PAGO PAGO, American Samoa » A former garment factory owner convicted of enslaving, starving and beating his workers in American Samoa was "kidnapped by the FBI" and improperly prosecuted in federal court in Honolulu, the defense attorney said.
The High Court of American Samoa was the proper jurisdiction to hear the federal charges against Kil Soo Lee, according to Lee's attorney, Earle Partington, in a 63-page brief filed last month with the 9th U.S. Circuit Court of Appeals in San Francisco.
"Essentially, the FBI kidnapped Lee and brought him to Hawaii against his will," said Partington.
Lee was sentenced in June to 40 years in prison and ordered to pay $3 million in restitution for torturing workers at Daewoosa Samoa Ltd. The factory made clothes for J.C. Penney and other retailers before it was closed.

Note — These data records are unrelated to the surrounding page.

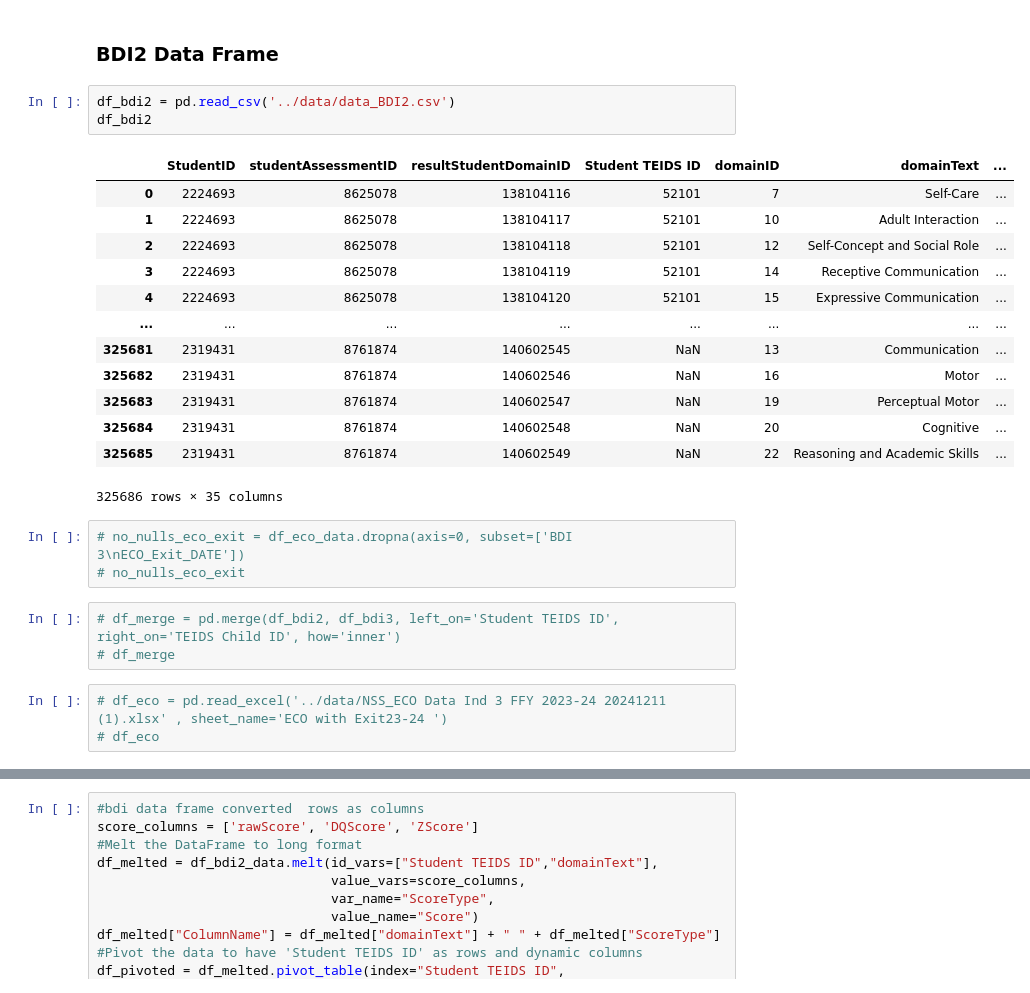
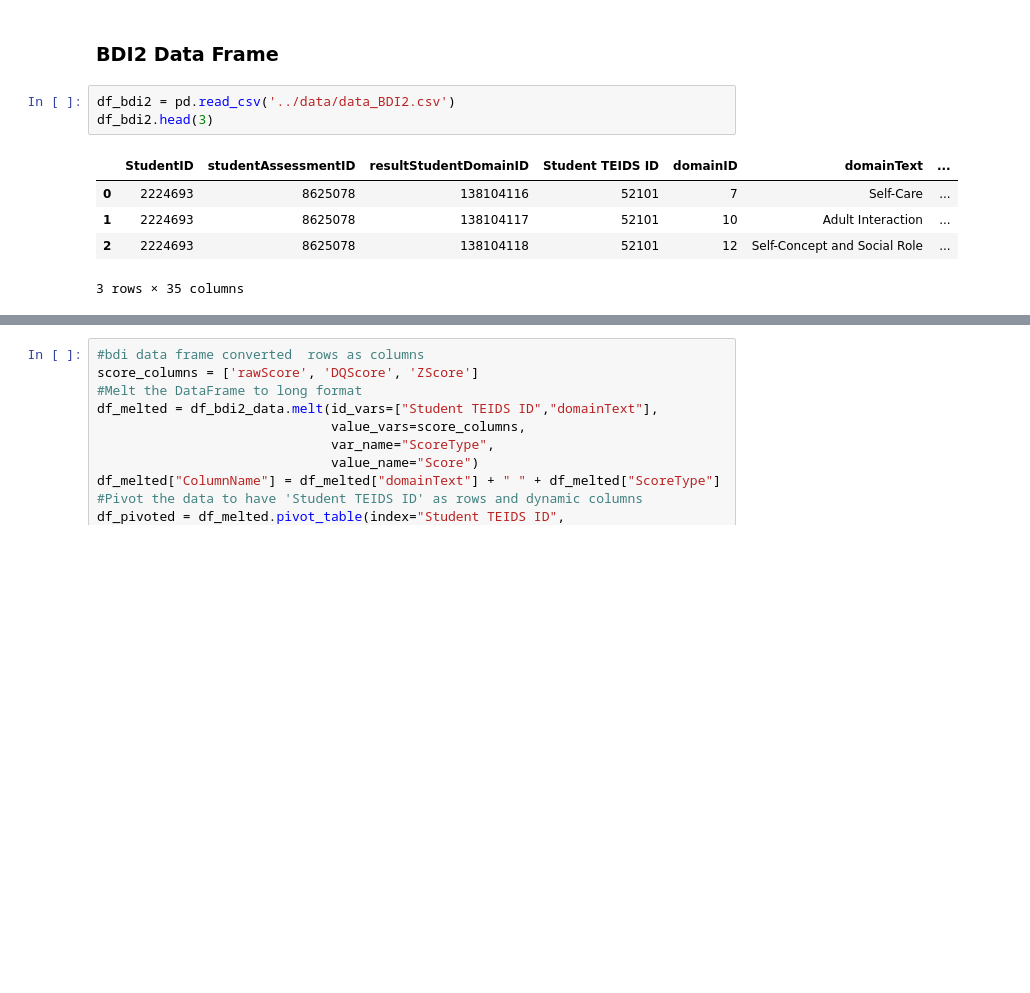
Before and after one commit to NSS-Data-Analytics-Cohort-13/teis-v-veena, a Jupyter notebook: notebook/teis_praveena_notebook.ipynb, the cells around one changed output, grey strips where cells are left out. Saved outputs shown, nothing was run; the diff lists cells and outputs as text; blank space fills up the shorter version.

```diff
--- a/notebook/teis_praveena_notebook.ipynb
+++ b/notebook/teis_praveena_notebook.ipynb
@@ -9,27 +9,10 @@ pd.set_option('display.max_columns', None)
 ### BDI2 Data Frame
 # %%
 df_bdi2 = pd.read_csv('../data/data_BDI2.csv')
-df_bdi2
+df_bdi2.head(3)
 # %% [output]
 |  | StudentID | studentAssessmentID | resultStudentDomainID | Student TEIDS ID | domainID | domainText | ... |
 | 0 | 2224693 | 8625078 | 138104116 | 52101 | 7 | Self-Care | ... |
 | 1 | 2224693 | 8625078 | 138104117 | 52101 | 10 | Adult Interaction | ... |
 | 2 | 2224693 | 8625078 | 138104118 | 52101 | 12 | Self-Concept and Social Role | ... |
-| 3 | 2224693 | 8625078 | 138104119 | 52101 | 14 | Receptive Communication | ... |
-| 4 | 2224693 | 8625078 | 138104120 | 52101 | 15 | Expressive Communication | ... |
-| ... | ... | ... | ... | ... | ... | ... | ... |
-| 325681 | 2319431 | 8761874 | 140602545 | NaN | 13 | Communication | ... |
-| 325682 | 2319431 | 8761874 | 140602546 | NaN | 16 | Motor | ... |
-| 325683 | 2319431 | 8761874 | 140602547 | NaN | 19 | Perceptual Motor | ... |
-| 325684 | 2319431 | 8761874 | 140602548 | NaN | 20 | Cognitive | ... |
-| 325685 | 2319431 | 8761874 | 140602549 | NaN | 22 | Reasoning and Academic Skills | ... |
-325686 rows × 35 columns
+3 rows × 35 columns
-# %%
-# no_nulls_eco_exit = df_eco_data.dropna(axis=0, subset=['BDI 3\nECO_Exit_DATE'])
-# no_nulls_eco_exit
-# %%
-# df_merge = pd.merge(df_bdi2, df_bdi3, left_on='Student TEIDS ID', right_on='TEIDS Child ID', how='inner')
-# df_merge
-# %%
-# df_eco = pd.read_excel('../data/NSS_ECO Data Ind 3 FFY 2023-24 20241211 (1).xlsx' , sheet_name='ECO with Exit23-24 ')
-# df_eco
```
Also changed, not shown: parts of 55 cells of this notebook, 2 other files.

Because Lee's crimes were alleged to have occurred in American Samoa, where the High Court has jurisdiction over felonies committed in the territory, Lee had the constitutional right to be tried before the High Court, Partington said. The federal court in Honolulu has no jurisdiction over federal crimes committed in American Samoa, he said.
Partington is seeking a new trial on all the counts or the re-sentencing of Lee on all counts without the possibility of consecutive sentences being imposed. He also argued that the federal prosecutor did not follow trial instructions and that the sentencing against him is incorrect.
The prosecutor has until May to file a response.
The appeal questions whether the lower court erred in denying the defendant's August 2001 motion to dismiss the case in Honolulu for lack of jurisdiction.
At the time, U.S. District Judge Susan Oki Mollway agreed with the U.S. government that Hawaii was the proper venue to hear the case due to the lack of a federal court in American Samoa, where Lee's crimes were committed.
Mollway had said she imposed the maximum sentences on the charges of involuntary servitude because the crimes Lee committed were so widespread and "horrible."
More than 200 Chinese and Vietnamese workers were held at Daewoosa for more than two years, until 2001 when the National Labor Relations Board and the Department of Labor intervened.